**Problem statement**
Everything from the line containing "Also changed, not shown: 2 other files." through the last line of the listing below should be returned exactly, except for pictures.

**Exercise data**
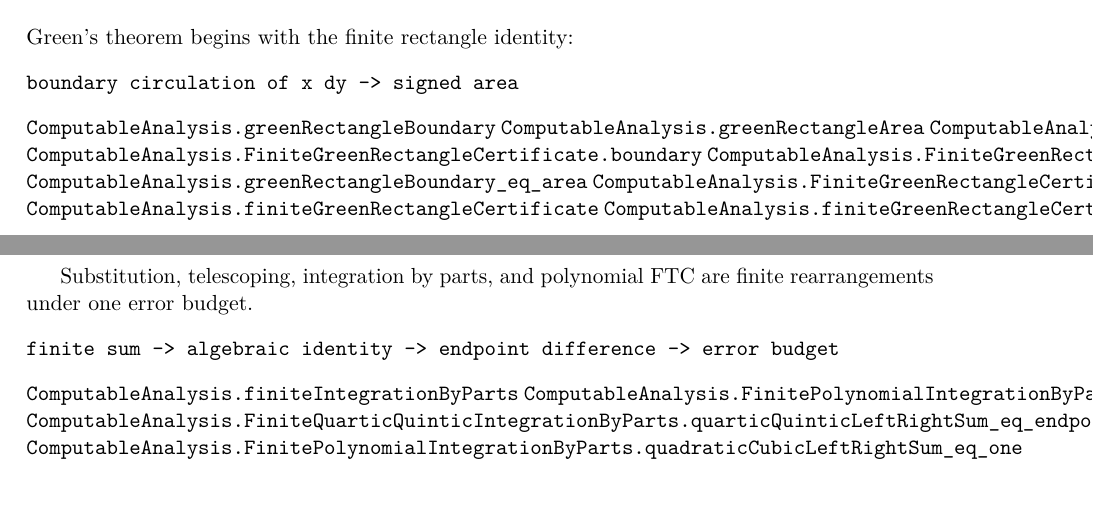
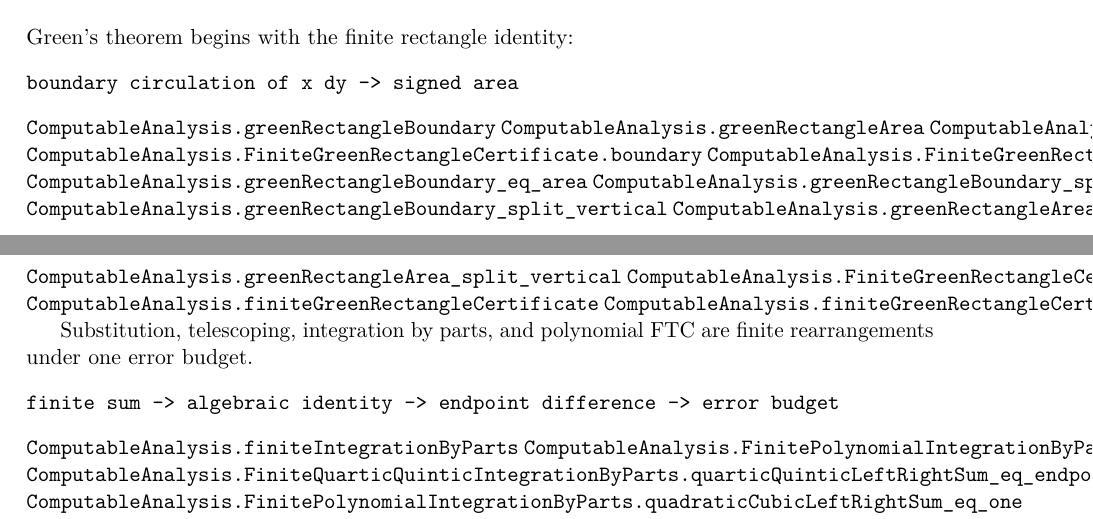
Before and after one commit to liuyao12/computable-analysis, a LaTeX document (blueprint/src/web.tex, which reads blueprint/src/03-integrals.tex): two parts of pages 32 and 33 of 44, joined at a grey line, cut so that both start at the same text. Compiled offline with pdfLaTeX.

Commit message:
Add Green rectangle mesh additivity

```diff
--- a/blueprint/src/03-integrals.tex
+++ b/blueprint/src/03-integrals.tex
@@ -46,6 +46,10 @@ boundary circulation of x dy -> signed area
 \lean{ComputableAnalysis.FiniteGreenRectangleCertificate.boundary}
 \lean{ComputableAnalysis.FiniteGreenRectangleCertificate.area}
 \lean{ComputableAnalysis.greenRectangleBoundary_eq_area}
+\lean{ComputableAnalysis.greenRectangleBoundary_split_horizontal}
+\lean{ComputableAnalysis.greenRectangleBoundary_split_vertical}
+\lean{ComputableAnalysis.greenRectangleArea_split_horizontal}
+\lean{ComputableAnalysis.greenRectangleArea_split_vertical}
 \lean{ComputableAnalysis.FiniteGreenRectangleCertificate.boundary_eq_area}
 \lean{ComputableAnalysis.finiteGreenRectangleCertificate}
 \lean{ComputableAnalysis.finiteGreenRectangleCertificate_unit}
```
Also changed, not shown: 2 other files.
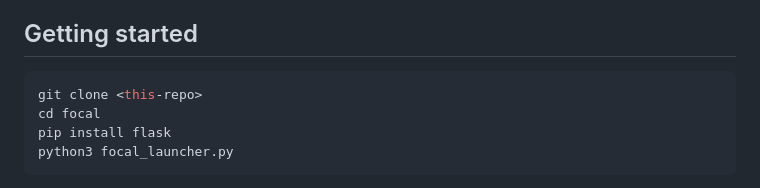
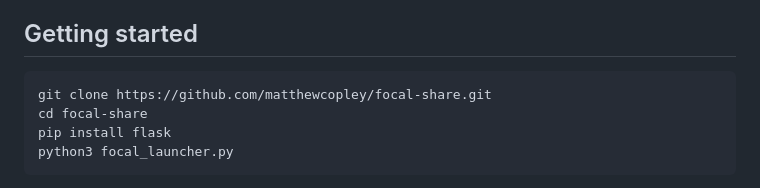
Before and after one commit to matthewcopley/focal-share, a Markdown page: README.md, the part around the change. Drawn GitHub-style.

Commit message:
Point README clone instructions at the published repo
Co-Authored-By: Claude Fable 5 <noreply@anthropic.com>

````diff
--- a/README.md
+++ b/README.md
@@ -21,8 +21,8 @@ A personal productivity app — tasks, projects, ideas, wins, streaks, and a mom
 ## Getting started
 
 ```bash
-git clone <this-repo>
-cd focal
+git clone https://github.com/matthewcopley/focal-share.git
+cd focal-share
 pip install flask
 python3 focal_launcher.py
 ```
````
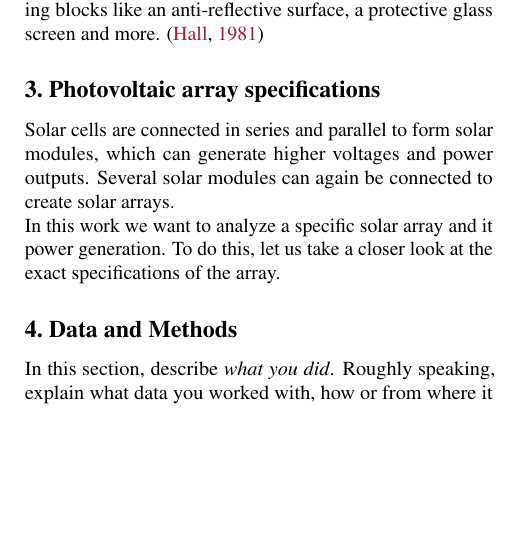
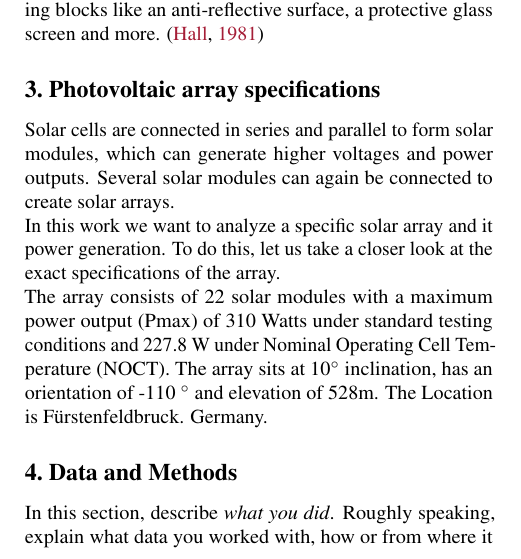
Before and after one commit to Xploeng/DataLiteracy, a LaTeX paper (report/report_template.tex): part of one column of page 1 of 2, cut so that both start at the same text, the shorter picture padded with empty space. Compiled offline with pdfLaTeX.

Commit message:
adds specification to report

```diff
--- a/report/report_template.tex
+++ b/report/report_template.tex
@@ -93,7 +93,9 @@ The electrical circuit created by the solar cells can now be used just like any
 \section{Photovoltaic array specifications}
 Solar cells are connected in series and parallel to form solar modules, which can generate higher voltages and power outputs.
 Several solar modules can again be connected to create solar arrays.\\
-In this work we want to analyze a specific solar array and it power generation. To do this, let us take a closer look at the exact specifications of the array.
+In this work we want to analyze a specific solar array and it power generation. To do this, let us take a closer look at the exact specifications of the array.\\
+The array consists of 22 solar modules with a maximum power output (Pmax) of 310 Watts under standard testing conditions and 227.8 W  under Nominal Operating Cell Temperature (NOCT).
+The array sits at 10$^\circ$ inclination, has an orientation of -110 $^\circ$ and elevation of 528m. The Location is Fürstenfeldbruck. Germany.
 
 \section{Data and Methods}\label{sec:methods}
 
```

**Answer for the task**
Also changed, not shown: 2 other files.
Before and after one commit to matthewcopley/focal-share, a Markdown page: README.md, the part around the change. Drawn GitHub-style.

Commit message:
Point README clone instructions at the published repo
Co-Authored-By: Claude Fable 5 <noreply@anthropic.com>

````diff
--- a/README.md
+++ b/README.md
@@ -21,8 +21,8 @@ A personal productivity app — tasks, projects, ideas, wins, streaks, and a mom
 ## Getting started
 
 ```bash
-git clone <this-repo>
-cd focal
+git clone https://github.com/matthewcopley/focal-share.git
+cd focal-share
 pip install flask
 python3 focal_launcher.py
 ```
````
Before and after one commit to Xploeng/DataLiteracy, a LaTeX paper (report/report_template.tex): part of one column of page 1 of 2, cut so that both start at the same text, the shorter picture padded with empty space. Compiled offline with pdfLaTeX.

Commit message:
adds specification to report

```diff
--- a/report/report_template.tex
+++ b/report/report_template.tex
@@ -93,7 +93,9 @@ The electrical circuit created by the solar cells can now be used just like any
 \section{Photovoltaic array specifications}
 Solar cells are connected in series and parallel to form solar modules, which can generate higher voltages and power outputs.
 Several solar modules can again be connected to create solar arrays.\\
-In this work we want to analyze a specific solar array and it power generation. To do this, let us take a closer look at the exact specifications of the array.
+In this work we want to analyze a specific solar array and it power generation. To do this, let us take a closer look at the exact specifications of the array.\\
+The array consists of 22 solar modules with a maximum power output (Pmax) of 310 Watts under standard testing conditions and 227.8 W  under Nominal Operating Cell Temperature (NOCT).
+The array sits at 10$^\circ$ inclination, has an orientation of -110 $^\circ$ and elevation of 528m. The Location is Fürstenfeldbruck. Germany.
 
 \section{Data and Methods}\label{sec:methods}
 
```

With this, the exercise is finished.